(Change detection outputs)
BEGIN

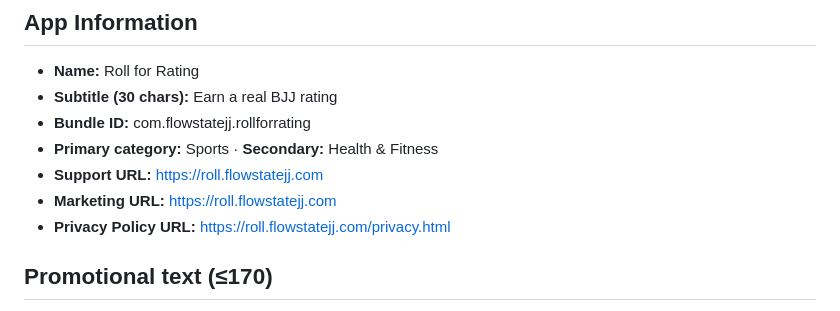
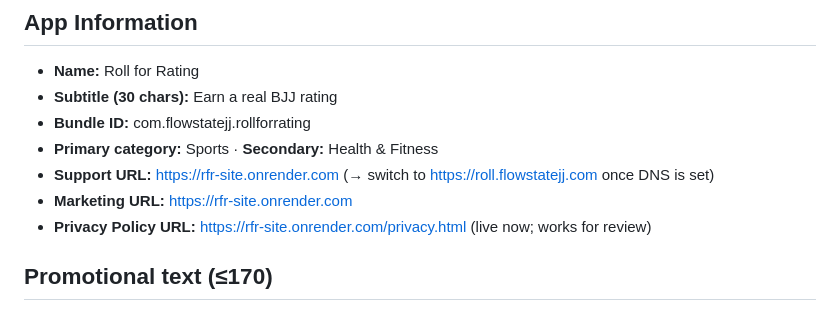
Before and after one commit to flowstatejj/roll-for-rating, a Markdown page: APP-STORE-REVIEW.md, the part around the change. GitHub-like rendering.

Commit message:
docs: point App Store privacy/support URLs at live rfr-site.onrender.com

```diff
--- a/APP-STORE-REVIEW.md
+++ b/APP-STORE-REVIEW.md
@@ -9,9 +9,9 @@ Paste these into App Store Connect. (Internal doc — not shipped in the app.)
 - **Subtitle (30 chars):** Earn a real BJJ rating
 - **Bundle ID:** com.flowstatejj.rollforrating
 - **Primary category:** Sports · **Secondary:** Health & Fitness
-- **Support URL:** https://roll.flowstatejj.com
-- **Marketing URL:** https://roll.flowstatejj.com
-- **Privacy Policy URL:** https://roll.flowstatejj.com/privacy.html
+- **Support URL:** https://rfr-site.onrender.com  (→ switch to https://roll.flowstatejj.com once DNS is set)
+- **Marketing URL:** https://rfr-site.onrender.com
+- **Privacy Policy URL:** https://rfr-site.onrender.com/privacy.html  (live now; works for review)
 
 ## Promotional text (≤170)
 A real, earned rating for Brazilian Jiu-Jitsu. Roll at open mat, have a teammate referee, and watch your ROR climb — plus leagues, tournaments, and gym rankings.
```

END

● **Task details**
Search the entries for "flowstatejj" and copy out each line that has it.

● **Your solution**
Before and after one commit to flowstatejj/roll-for-rating, a Markdown page: APP-STORE-REVIEW.md, the part around the change. GitHub-like rendering.
 - **Bundle ID:** com.flowstatejj.rollforrating
-- **Support URL:** https://roll.flowstatejj.com
-- **Marketing URL:** https://roll.flowstatejj.com
-- **Privacy Policy URL:** https://roll.flowstatejj.com/privacy.html
+- **Support URL:** https://rfr-site.onrender.com  (→ switch to https://roll.flowstatejj.com once DNS is set)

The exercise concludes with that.